ACTIVITY:
The only thing to send back is the number of lines below that hold the string "display".

EXTRACTED ENTRIES:
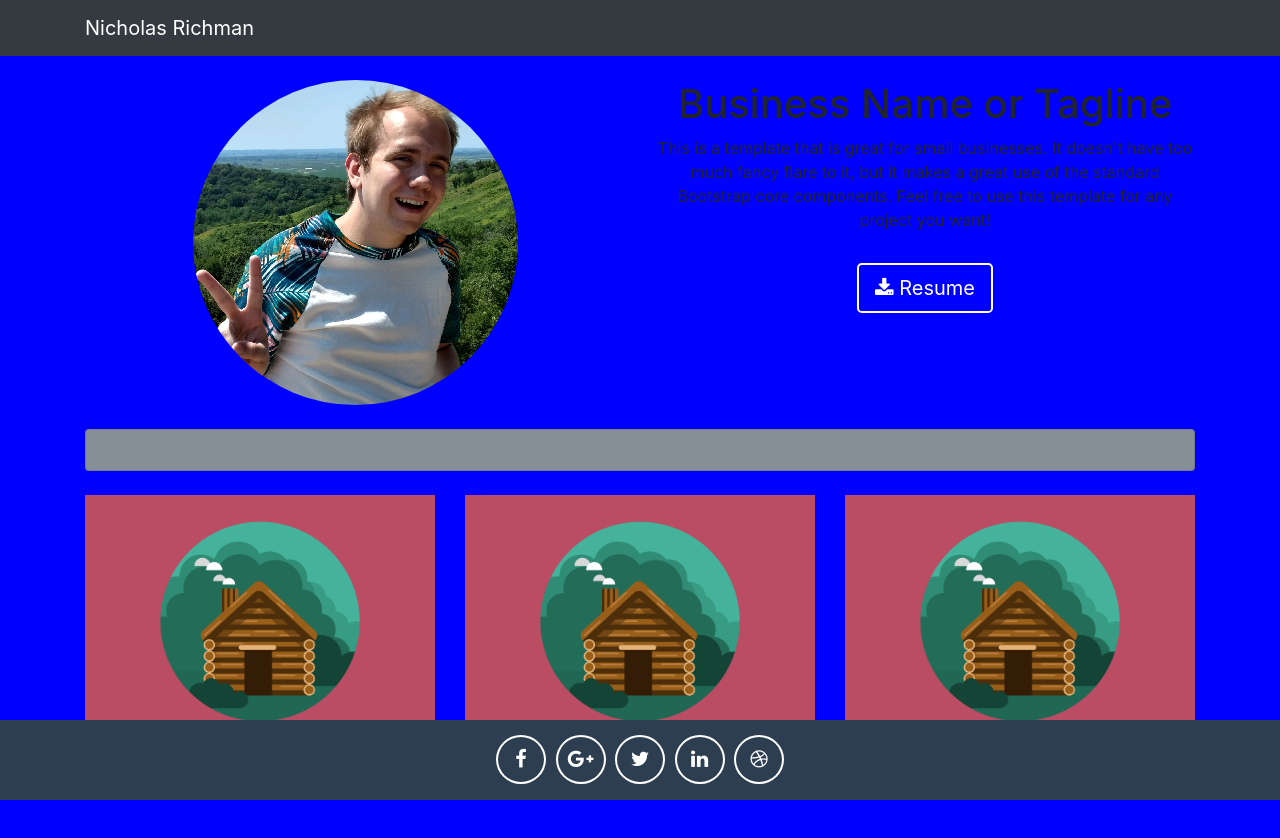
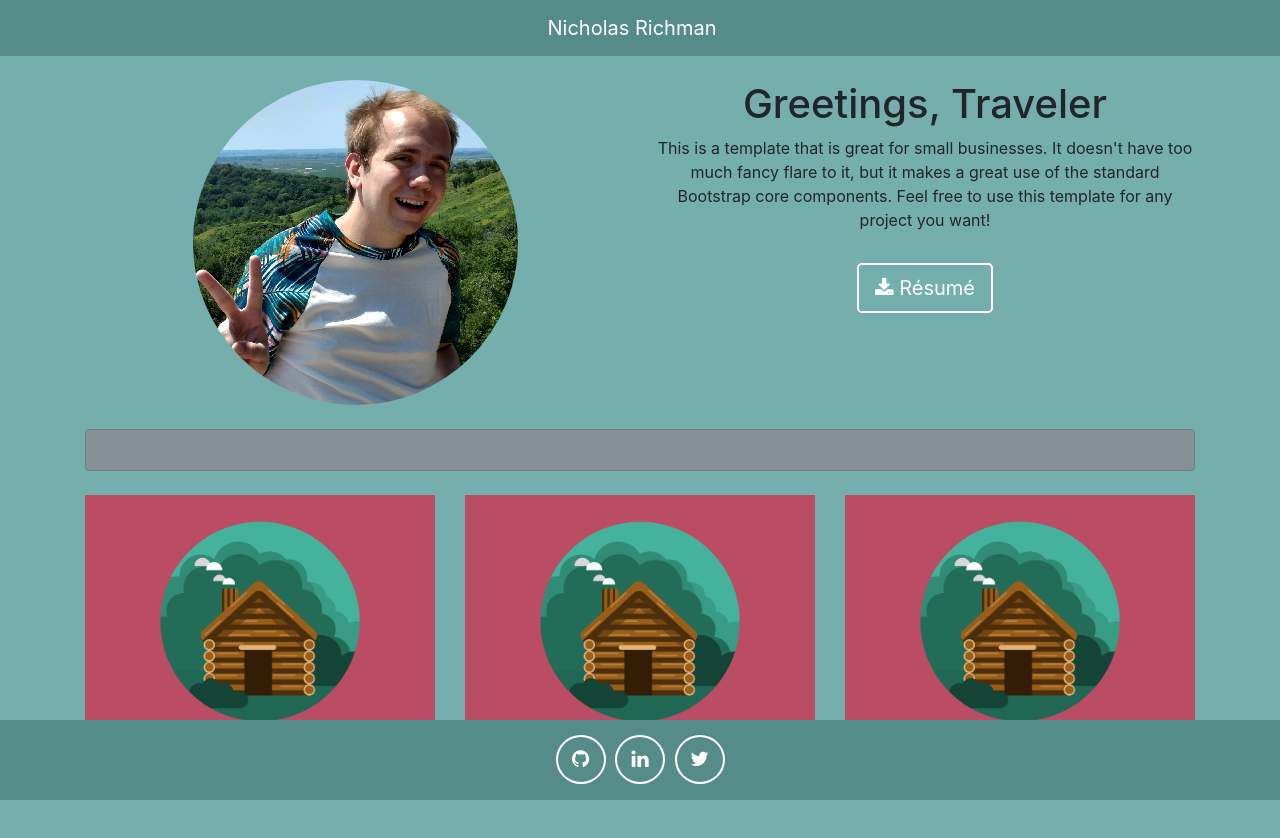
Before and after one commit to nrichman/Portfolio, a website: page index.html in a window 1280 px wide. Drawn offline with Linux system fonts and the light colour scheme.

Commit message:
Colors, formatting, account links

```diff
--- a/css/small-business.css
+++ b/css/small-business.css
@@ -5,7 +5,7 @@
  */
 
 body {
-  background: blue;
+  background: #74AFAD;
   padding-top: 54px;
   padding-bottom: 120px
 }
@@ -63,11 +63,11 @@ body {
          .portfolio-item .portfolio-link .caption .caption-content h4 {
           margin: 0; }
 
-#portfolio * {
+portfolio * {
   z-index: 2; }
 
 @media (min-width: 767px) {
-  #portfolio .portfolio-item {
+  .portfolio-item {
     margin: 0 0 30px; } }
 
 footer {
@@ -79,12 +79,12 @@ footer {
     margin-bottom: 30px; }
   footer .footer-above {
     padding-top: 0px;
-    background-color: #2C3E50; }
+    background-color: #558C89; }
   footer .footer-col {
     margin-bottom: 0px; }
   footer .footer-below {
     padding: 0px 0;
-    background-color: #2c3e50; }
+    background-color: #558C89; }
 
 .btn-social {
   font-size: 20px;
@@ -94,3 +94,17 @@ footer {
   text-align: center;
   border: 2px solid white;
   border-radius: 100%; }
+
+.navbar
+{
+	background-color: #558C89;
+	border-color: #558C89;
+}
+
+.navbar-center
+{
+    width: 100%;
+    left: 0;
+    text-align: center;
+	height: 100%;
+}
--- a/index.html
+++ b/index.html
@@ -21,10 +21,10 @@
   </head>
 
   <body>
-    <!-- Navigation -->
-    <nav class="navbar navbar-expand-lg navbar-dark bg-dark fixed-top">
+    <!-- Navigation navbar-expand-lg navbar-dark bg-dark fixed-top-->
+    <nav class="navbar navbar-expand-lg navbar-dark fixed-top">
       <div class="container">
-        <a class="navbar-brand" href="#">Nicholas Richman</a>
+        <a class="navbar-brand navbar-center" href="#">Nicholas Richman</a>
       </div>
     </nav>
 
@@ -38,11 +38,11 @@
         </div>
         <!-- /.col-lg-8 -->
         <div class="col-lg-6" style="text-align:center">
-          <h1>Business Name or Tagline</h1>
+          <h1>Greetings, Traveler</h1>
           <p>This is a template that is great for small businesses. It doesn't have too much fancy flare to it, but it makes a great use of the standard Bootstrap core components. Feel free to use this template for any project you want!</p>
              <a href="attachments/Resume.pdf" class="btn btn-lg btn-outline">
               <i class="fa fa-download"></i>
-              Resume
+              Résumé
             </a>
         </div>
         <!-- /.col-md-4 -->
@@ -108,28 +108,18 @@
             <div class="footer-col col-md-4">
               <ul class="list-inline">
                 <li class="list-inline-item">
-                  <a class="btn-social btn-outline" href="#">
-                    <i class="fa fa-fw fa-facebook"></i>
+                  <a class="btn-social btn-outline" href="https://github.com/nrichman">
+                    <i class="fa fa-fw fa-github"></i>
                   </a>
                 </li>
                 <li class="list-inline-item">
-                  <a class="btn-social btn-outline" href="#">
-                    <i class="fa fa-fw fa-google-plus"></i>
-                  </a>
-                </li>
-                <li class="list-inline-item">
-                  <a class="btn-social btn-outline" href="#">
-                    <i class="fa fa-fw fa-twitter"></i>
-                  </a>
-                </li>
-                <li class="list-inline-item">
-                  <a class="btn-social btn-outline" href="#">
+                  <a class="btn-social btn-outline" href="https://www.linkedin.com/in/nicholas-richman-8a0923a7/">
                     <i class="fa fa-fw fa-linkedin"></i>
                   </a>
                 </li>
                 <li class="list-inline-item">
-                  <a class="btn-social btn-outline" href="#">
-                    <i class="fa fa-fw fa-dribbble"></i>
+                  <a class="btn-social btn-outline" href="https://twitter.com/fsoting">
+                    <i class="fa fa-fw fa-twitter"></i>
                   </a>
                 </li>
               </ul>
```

* * *

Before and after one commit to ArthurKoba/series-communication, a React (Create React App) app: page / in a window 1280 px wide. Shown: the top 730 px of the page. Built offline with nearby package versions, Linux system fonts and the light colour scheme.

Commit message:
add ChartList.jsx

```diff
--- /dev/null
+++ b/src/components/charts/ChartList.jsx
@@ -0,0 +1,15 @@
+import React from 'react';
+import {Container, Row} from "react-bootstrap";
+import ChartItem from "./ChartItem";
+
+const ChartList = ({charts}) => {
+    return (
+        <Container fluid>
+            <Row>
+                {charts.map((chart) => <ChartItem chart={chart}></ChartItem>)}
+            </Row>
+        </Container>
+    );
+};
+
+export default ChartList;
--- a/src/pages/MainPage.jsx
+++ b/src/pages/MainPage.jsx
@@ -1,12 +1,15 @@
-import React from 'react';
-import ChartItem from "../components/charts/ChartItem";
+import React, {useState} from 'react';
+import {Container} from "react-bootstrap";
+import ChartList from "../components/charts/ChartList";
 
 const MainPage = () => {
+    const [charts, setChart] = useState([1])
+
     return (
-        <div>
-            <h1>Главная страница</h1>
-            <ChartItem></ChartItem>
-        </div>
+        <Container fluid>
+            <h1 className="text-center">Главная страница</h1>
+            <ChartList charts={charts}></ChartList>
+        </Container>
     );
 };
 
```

* * *

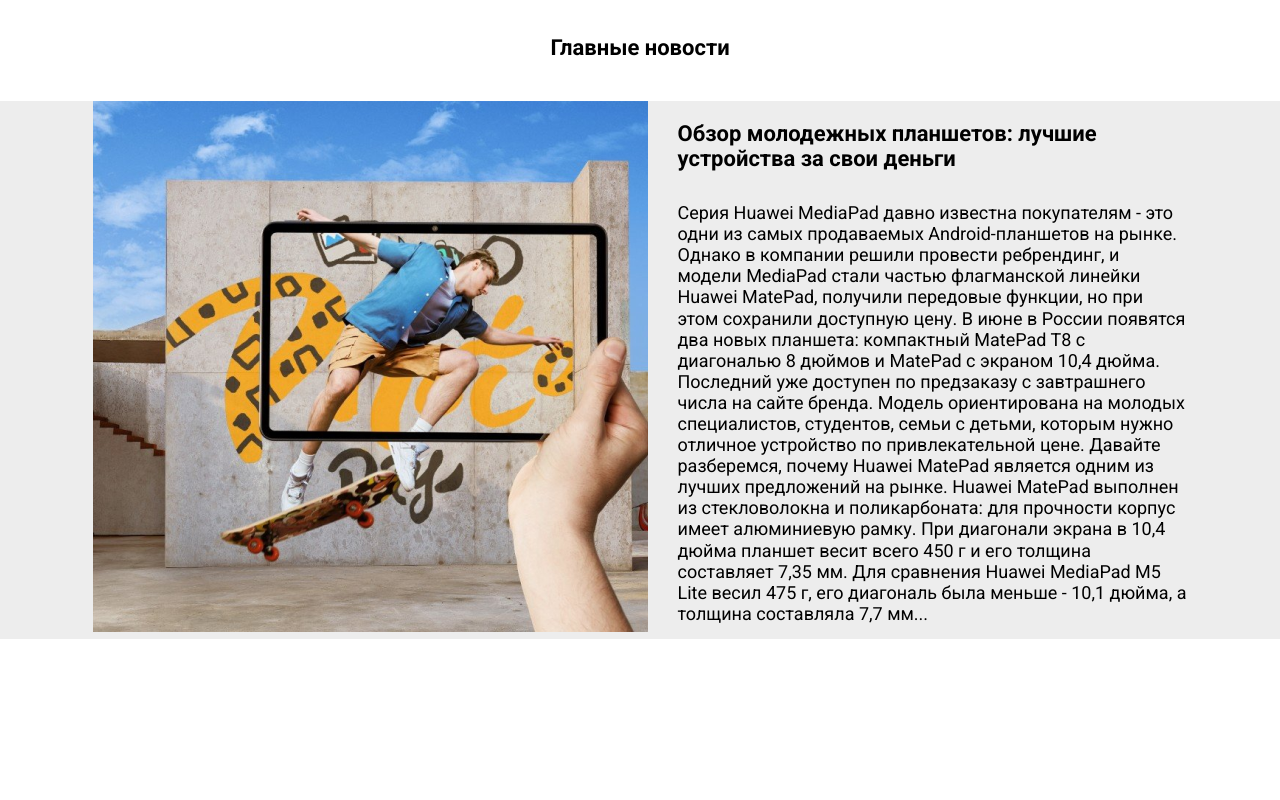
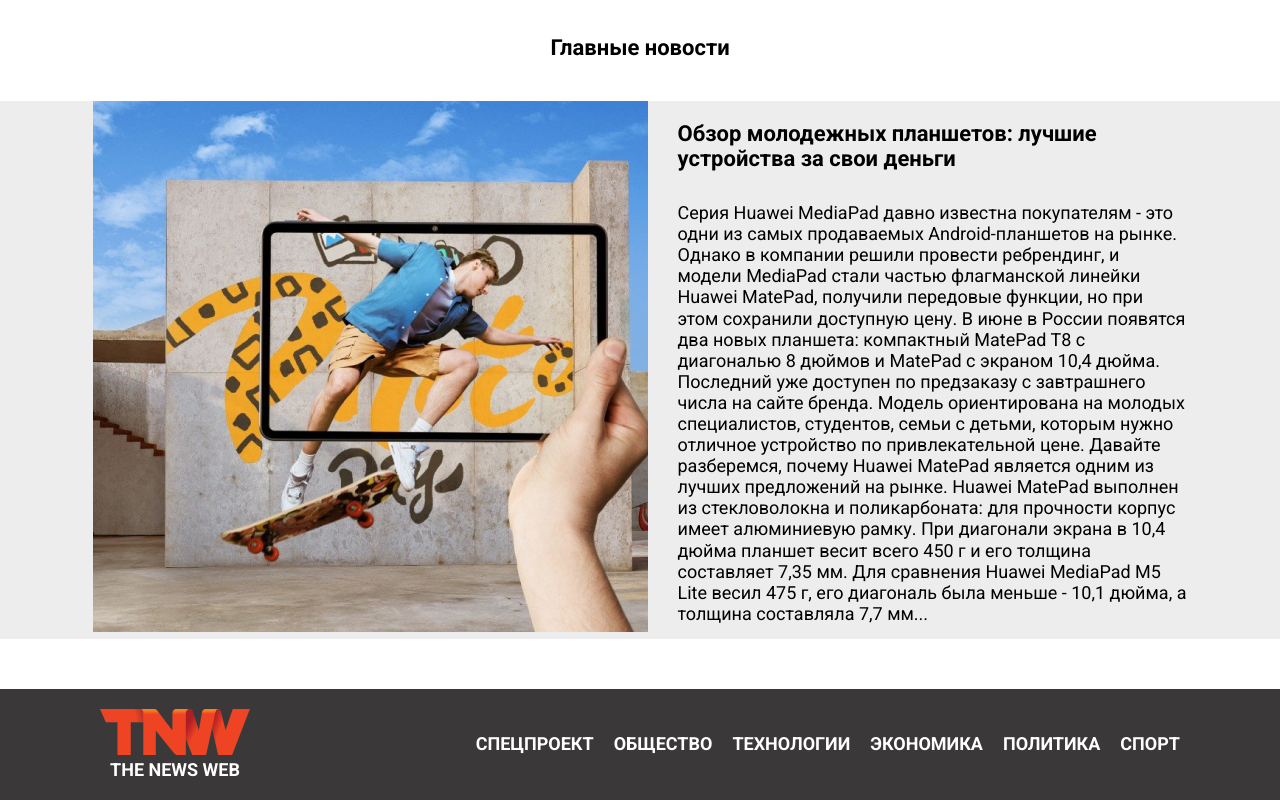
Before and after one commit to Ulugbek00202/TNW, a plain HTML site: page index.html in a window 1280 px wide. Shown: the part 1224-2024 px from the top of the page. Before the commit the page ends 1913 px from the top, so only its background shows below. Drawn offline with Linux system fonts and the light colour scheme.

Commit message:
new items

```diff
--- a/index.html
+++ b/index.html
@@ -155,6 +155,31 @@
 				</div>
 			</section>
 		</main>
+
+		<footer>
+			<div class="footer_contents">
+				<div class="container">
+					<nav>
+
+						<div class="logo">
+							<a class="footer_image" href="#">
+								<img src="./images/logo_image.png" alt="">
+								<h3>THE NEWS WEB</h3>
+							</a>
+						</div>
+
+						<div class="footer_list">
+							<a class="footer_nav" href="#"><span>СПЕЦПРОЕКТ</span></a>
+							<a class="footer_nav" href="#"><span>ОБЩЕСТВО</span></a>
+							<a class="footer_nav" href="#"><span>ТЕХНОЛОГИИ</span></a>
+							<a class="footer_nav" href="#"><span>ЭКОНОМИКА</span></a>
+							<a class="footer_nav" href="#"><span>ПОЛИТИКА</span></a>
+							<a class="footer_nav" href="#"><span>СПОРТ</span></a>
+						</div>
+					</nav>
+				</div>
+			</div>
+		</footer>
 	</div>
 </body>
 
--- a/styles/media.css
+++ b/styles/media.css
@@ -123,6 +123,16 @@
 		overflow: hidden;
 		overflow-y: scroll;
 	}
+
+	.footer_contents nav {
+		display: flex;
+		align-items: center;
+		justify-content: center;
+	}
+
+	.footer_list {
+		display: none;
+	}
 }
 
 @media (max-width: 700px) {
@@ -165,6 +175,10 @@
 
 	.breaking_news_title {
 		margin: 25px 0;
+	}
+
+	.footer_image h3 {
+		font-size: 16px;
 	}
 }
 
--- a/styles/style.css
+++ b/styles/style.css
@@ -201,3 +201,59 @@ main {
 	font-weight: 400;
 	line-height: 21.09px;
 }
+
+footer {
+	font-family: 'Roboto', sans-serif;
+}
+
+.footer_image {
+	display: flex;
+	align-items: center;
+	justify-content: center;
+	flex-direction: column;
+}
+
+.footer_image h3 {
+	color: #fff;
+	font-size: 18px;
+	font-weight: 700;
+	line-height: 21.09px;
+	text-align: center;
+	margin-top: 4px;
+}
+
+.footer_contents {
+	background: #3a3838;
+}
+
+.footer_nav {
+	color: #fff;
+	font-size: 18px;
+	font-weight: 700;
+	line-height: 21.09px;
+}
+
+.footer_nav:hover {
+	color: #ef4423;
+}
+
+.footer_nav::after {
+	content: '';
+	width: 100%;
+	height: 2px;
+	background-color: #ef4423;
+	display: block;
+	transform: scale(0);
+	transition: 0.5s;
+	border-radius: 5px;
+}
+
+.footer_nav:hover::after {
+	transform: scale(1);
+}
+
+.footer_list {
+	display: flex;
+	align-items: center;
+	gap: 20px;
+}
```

EXPECTED ANSWER:
5